In my first post about email overload yesterday, I’ve outlined that in the past 15 years, I’ve come across three main “In-Boxer” types:

  • Power-Crusher (A)
  • Organizer-Separator (B)
  • Dynamic-Chaos (C)

In case you can’t find yourself in one of those categories – or you actually can, but still suffer with email overload – then I suggest: switch to a different style and try that for some time! It might just work.

But beaware: no matter which In-Boxer style you pick, they all have their pros, cons and limitations.
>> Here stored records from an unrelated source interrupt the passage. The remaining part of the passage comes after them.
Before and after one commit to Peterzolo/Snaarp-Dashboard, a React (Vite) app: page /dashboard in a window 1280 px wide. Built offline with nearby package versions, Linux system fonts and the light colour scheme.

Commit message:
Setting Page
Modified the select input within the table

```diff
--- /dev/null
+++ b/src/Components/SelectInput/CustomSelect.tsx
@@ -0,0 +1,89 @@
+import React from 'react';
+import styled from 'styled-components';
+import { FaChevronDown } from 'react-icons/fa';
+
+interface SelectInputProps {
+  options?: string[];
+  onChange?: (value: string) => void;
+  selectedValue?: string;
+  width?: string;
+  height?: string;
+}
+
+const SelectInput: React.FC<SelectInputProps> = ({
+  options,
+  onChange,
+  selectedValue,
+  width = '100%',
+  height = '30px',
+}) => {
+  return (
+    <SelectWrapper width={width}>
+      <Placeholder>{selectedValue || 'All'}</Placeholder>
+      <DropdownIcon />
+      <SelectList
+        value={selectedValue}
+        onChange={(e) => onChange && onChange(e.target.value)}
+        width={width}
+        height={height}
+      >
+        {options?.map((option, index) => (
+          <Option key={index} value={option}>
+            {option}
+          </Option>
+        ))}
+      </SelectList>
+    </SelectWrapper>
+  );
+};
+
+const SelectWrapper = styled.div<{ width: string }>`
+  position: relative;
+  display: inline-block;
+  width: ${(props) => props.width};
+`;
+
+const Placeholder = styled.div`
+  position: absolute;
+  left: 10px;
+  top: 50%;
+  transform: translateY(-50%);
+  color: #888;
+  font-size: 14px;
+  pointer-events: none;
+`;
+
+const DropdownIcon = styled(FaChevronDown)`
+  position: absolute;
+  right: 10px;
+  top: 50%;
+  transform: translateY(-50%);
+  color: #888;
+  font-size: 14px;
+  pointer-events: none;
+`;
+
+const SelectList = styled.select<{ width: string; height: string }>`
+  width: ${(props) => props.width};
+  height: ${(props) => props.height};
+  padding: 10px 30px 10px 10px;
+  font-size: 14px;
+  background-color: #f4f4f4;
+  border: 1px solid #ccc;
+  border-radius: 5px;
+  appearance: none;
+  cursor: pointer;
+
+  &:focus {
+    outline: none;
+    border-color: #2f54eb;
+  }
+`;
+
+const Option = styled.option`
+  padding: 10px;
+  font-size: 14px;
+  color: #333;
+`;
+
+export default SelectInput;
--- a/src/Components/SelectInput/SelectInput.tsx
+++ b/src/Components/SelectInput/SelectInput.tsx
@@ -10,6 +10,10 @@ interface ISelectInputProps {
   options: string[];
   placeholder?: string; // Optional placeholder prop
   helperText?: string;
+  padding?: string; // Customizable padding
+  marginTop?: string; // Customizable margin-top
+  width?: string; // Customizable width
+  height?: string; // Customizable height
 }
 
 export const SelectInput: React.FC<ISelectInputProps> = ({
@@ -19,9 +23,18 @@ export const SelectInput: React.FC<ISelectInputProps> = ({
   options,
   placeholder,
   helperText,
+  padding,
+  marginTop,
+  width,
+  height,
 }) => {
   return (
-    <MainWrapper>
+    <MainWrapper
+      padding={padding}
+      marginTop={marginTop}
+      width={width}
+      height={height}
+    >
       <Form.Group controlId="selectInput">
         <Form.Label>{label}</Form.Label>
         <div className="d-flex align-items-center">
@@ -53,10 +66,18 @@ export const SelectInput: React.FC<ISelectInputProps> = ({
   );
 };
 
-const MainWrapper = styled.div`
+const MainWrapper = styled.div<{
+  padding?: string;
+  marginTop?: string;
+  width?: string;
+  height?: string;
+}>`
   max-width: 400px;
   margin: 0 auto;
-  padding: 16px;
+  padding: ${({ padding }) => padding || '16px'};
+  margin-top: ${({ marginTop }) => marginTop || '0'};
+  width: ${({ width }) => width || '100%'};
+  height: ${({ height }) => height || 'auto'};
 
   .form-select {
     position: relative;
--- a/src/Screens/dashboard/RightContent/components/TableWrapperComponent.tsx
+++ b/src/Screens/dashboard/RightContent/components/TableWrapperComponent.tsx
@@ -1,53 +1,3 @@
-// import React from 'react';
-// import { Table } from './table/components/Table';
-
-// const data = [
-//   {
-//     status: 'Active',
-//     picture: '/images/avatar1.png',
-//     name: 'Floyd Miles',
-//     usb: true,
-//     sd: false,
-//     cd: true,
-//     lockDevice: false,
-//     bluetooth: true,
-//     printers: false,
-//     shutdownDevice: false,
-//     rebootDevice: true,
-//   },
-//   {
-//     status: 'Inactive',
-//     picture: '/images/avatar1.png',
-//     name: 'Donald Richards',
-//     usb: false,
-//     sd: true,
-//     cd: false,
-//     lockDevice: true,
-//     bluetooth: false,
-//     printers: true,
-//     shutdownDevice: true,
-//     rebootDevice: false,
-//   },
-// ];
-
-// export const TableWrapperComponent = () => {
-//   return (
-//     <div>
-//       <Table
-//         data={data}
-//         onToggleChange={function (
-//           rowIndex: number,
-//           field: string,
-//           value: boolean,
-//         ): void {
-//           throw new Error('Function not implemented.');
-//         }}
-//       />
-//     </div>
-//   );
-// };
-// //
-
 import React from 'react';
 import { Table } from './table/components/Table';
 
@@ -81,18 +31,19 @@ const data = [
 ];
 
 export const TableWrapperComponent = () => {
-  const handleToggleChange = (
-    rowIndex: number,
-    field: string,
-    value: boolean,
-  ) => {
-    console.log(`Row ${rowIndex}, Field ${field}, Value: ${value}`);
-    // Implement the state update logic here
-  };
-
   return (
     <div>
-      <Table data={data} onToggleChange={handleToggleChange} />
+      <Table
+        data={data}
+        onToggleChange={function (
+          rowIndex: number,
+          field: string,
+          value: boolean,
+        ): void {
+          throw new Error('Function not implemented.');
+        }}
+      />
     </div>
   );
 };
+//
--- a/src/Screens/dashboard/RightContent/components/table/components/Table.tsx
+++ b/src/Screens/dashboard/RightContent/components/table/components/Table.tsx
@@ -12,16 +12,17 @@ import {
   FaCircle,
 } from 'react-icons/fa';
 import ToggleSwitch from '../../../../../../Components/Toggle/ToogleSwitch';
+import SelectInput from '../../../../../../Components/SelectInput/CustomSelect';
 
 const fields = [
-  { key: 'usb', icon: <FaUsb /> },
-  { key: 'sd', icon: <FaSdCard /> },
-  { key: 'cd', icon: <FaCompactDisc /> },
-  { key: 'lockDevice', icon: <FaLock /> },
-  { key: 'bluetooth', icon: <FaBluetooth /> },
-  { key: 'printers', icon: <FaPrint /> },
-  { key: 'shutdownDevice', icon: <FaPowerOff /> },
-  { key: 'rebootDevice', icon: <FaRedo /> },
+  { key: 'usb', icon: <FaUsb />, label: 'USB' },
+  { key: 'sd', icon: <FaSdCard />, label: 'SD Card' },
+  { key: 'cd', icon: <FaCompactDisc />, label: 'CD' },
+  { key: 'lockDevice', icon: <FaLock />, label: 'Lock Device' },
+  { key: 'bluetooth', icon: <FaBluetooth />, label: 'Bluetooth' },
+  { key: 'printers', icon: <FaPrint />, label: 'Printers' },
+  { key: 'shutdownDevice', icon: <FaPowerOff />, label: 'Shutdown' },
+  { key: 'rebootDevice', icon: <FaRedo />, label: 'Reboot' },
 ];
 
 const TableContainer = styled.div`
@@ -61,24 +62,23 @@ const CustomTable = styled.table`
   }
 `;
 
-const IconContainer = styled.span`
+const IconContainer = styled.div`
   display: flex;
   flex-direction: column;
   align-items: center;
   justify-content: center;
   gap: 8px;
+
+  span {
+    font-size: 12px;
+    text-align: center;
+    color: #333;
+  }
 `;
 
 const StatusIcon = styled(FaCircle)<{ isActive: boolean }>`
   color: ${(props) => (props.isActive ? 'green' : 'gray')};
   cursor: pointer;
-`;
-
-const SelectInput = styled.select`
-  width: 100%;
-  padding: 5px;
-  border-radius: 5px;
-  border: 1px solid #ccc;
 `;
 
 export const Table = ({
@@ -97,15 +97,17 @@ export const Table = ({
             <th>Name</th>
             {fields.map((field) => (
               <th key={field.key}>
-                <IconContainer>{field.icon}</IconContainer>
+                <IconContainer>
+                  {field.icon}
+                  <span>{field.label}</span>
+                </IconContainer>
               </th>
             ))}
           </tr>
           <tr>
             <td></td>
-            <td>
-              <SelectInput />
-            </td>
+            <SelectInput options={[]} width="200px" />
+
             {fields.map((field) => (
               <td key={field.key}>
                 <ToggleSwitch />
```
Those limitations ultimately determine if and when overload occurs, so it’s better to find an independent indicator which you can use to understand when it happens.
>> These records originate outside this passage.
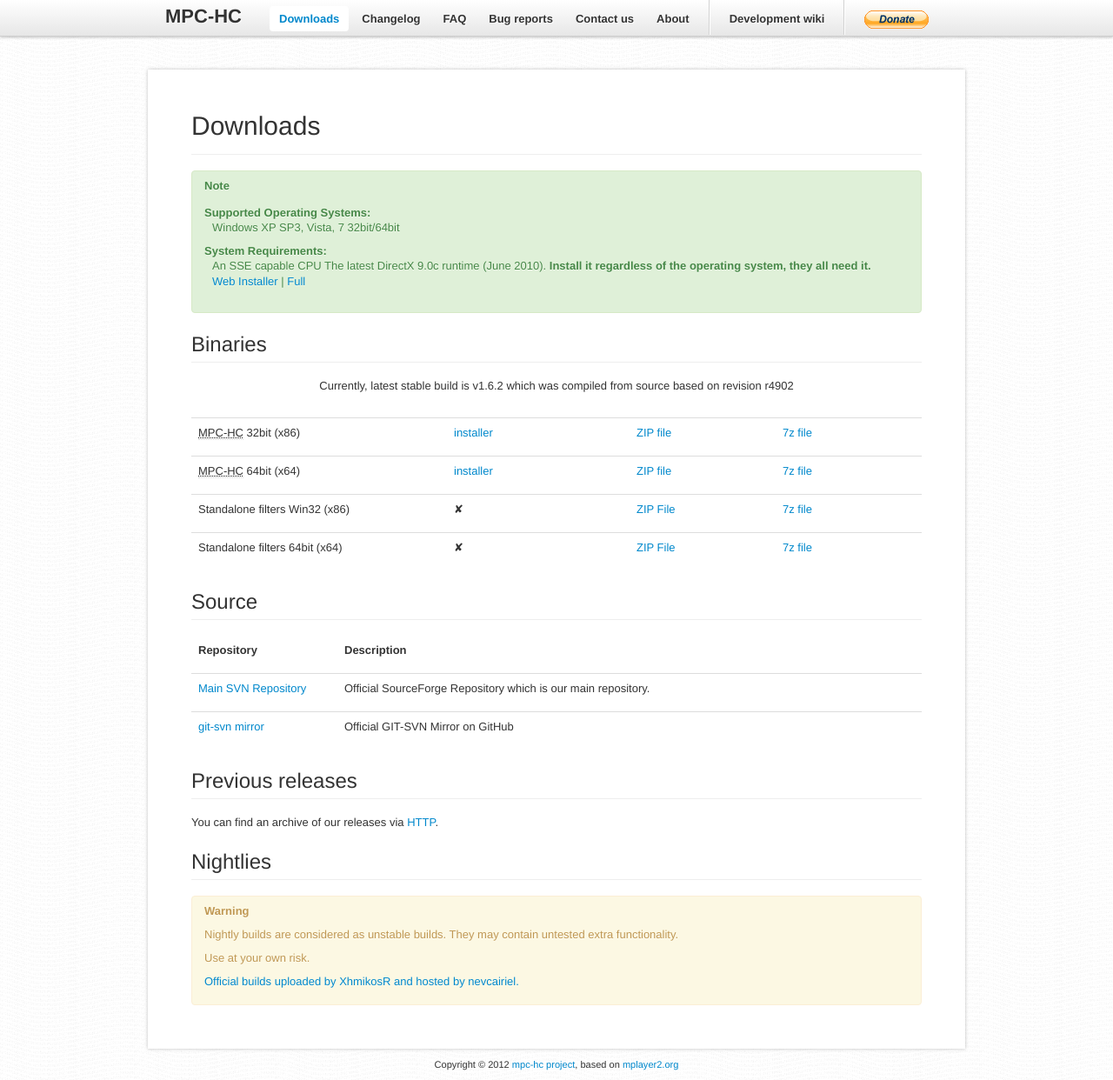
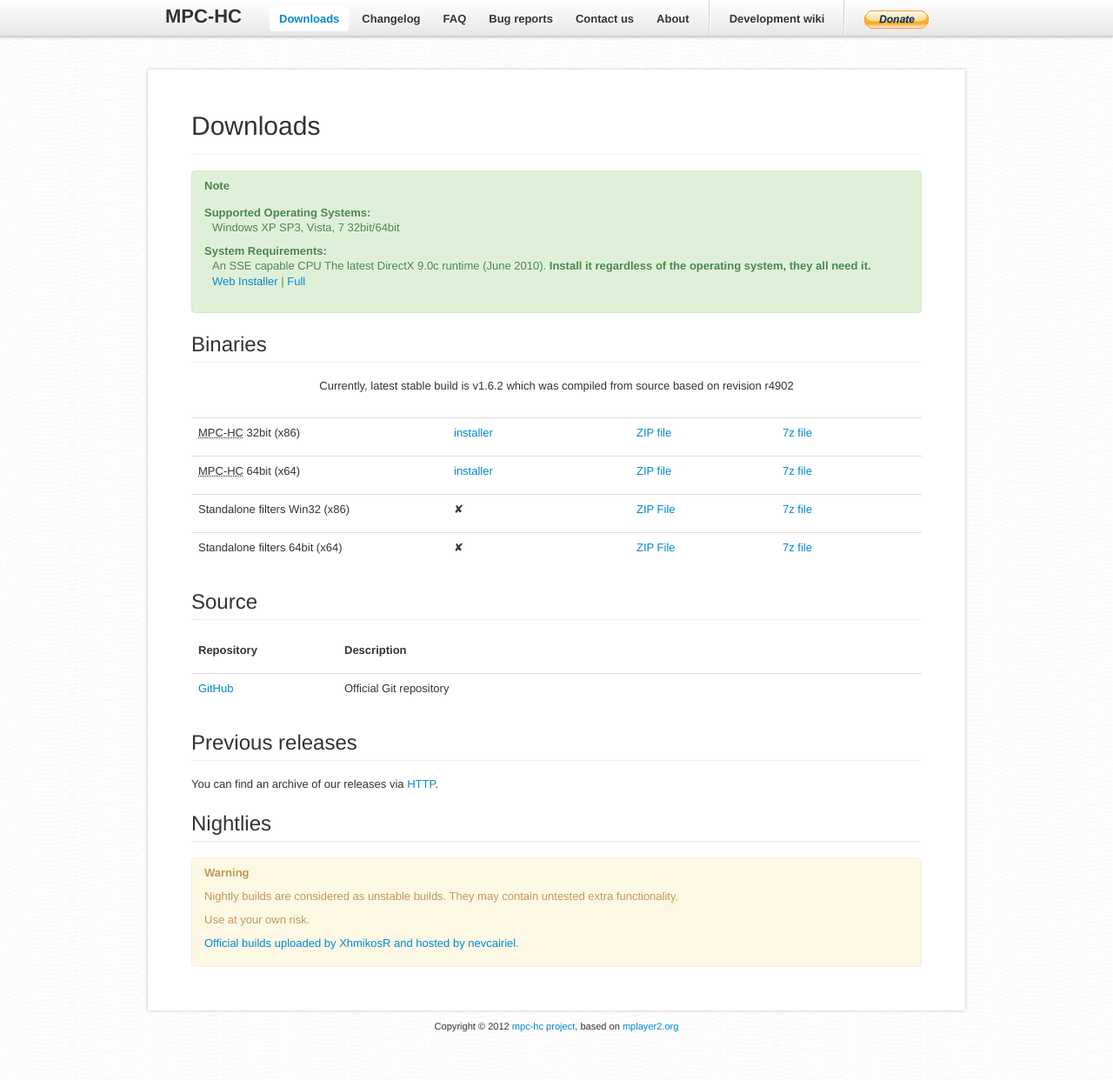
Before and after one commit to mpc-hc/mpc-hc.org, a Sphinx documentation site: the page built from source/downloads.rst, in a window 1280 px wide and 1242 px high. Shown: the whole window at 87% size. Built offline with Sphinx 7.4.7, drawn with Linux system fonts in a browser that asks for light colours; nearby versions of some CDN libraries; pages that are not in the unit, such as notebooks, are missing from menus.

Commit message:
remove the SF svn repo from downloads

```diff
--- a/source/downloads.rst
+++ b/source/downloads.rst
@@ -34,8 +34,7 @@ Source
     :header: "Repository", "Description"
     :widths: 20, 80
 
-    "`Main SVN Repository <http://sourceforge.net/scm/?type=svn&group_id=170561>`_", "Official SourceForge Repository which is our main repository."
-    "`git-svn mirror <https://github.com/mpc-hc/mpc-hc.git>`_", "Official GIT-SVN Mirror on GitHub"
+    "`GitHub <https://github.com/mpc-hc/mpc-hc.git>`_", "Official Git repository"
 
 
 Previous releases
```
What’s your limit?

As mentioned in the earlier post, the Harajuku moment helps to put yourself under a bit of pressure to focus on getting things done and being committed to solving the overload problem, just before it’s becoming too big. But what is (just) enough pressure on yourself?

That’s different for everybody and it depends on your limit. For instance, aiming for Inbox Zero is nice, but the pressure to me personally is simply too much. So I won’t push for this particular limit.
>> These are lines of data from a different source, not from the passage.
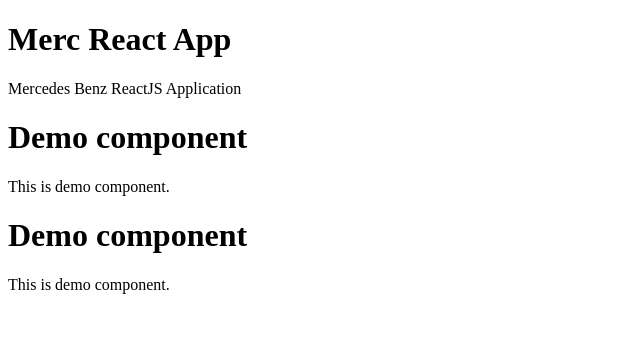
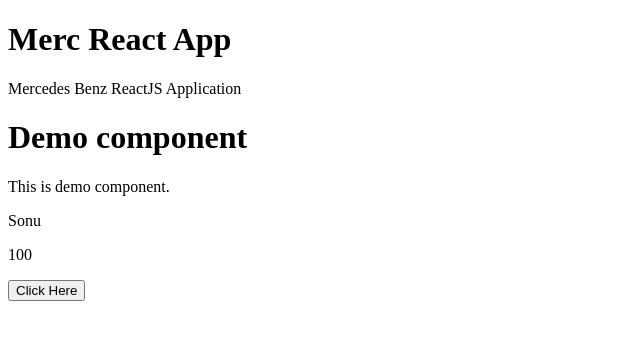
Before and after one commit to vamandeshmukh/merc-react-app-2023, a React (Create React App) app: page / in a window 1280 px wide. Shown: the top 340 px of the page, without its empty margins (0-640 px from the left). Built offline with nearby package versions, Linux system fonts and the light colour scheme.

Commit message:
react day1

```diff
--- a/src/App.js
+++ b/src/App.js
@@ -7,12 +7,27 @@
       <h1>Merc React App</h1>
       <p>Mercedes Benz ReactJS Application</p>
       <Demo />
-      <Demo></Demo>
     </div>
   );
 }
 
 export default App;
+
+// import Demo from "./components/Demo";
+
+// const App = () => {
+
+//   return (
+//     <div>
+//       <h1>Merc React App</h1>
+//       <p>Mercedes Benz ReactJS Application</p>
+//       <Demo />
+//       <Demo></Demo>
+//     </div>
+//   );
+// }
+
+// export default App;
 
 
 // const App = () => {
--- a/src/components/Demo.js
+++ b/src/components/Demo.js
@@ -1,11 +1,27 @@
+// https://react.dev/learn
 
 const Demo = () => {
+
+    const firstName = 'Sonu';
+    let salary = 100;
+
+    const increaseSalary = () => {
+        salary++;
+        console.log(salary);
+    };
+
     return (
         <div>
             <h1>Demo component</h1>
             <p>This is demo component.</p>
+            <p>{firstName}</p>
+            <p>{salary}</p>
+            <div>
+                <button onClick={increaseSalary}>Click Here</button>
+            </div>
         </div>
     );
+
 };
 
 export default Demo;
```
Independently and personally, I also don’t like the shift of priorities that naturally occurs with putting yourself under so much pressure, especially when “inbox zero” is the aim. It isn’t healthy from a physical or mind perspective and just because you’ve got no emails in your inbox at the end of the day, it isn’t automatically more productive either.

There is a relation between your personal limit and your inbox limit

Yet, understanding your own limit is very important and no matter which “In-Boxer” type you are, there exists a relation between the two. For instance I’m mostly type A. Consequently, for me a logical limit is that “once I’ve got a scrollbar”* in my inbox, it simply means: “I’m losing control” – because in my case: “out of sight (beyond the scrollbar) = out of mind!”

It’s that point in time, that I must do something about it, otherwise, I may not be able to recover. As I know this, it helps me to watch out for this easy to spot indicator.

For type B it’s when the stuff you move to your to do list is not getting executed any more (or both your inbox and to do list suddenly have scrollbars all the time, deadlines for tasks are getting missed etc.) and for type C it’s when you can’t see anything on the screen except i.e. starred items.

Whatever approach you take to manage your email overload, defining a parameter is quite instrumental in noticing when it’s time to roll up your sleeves and get digging deep in your inbox again – and / or to start over with the continuous email overload improvement process I’ll be writing on over the weekend.

*Note that 7 years ago, it took much more time to reach that limit than it does today.

One thought on “Coping with Email Overload: What’s your limit?

  1. Pingback: Coping with Email Overload – A Continuous Improvement & Development Cycle | Toby's Blog

Leave a Reply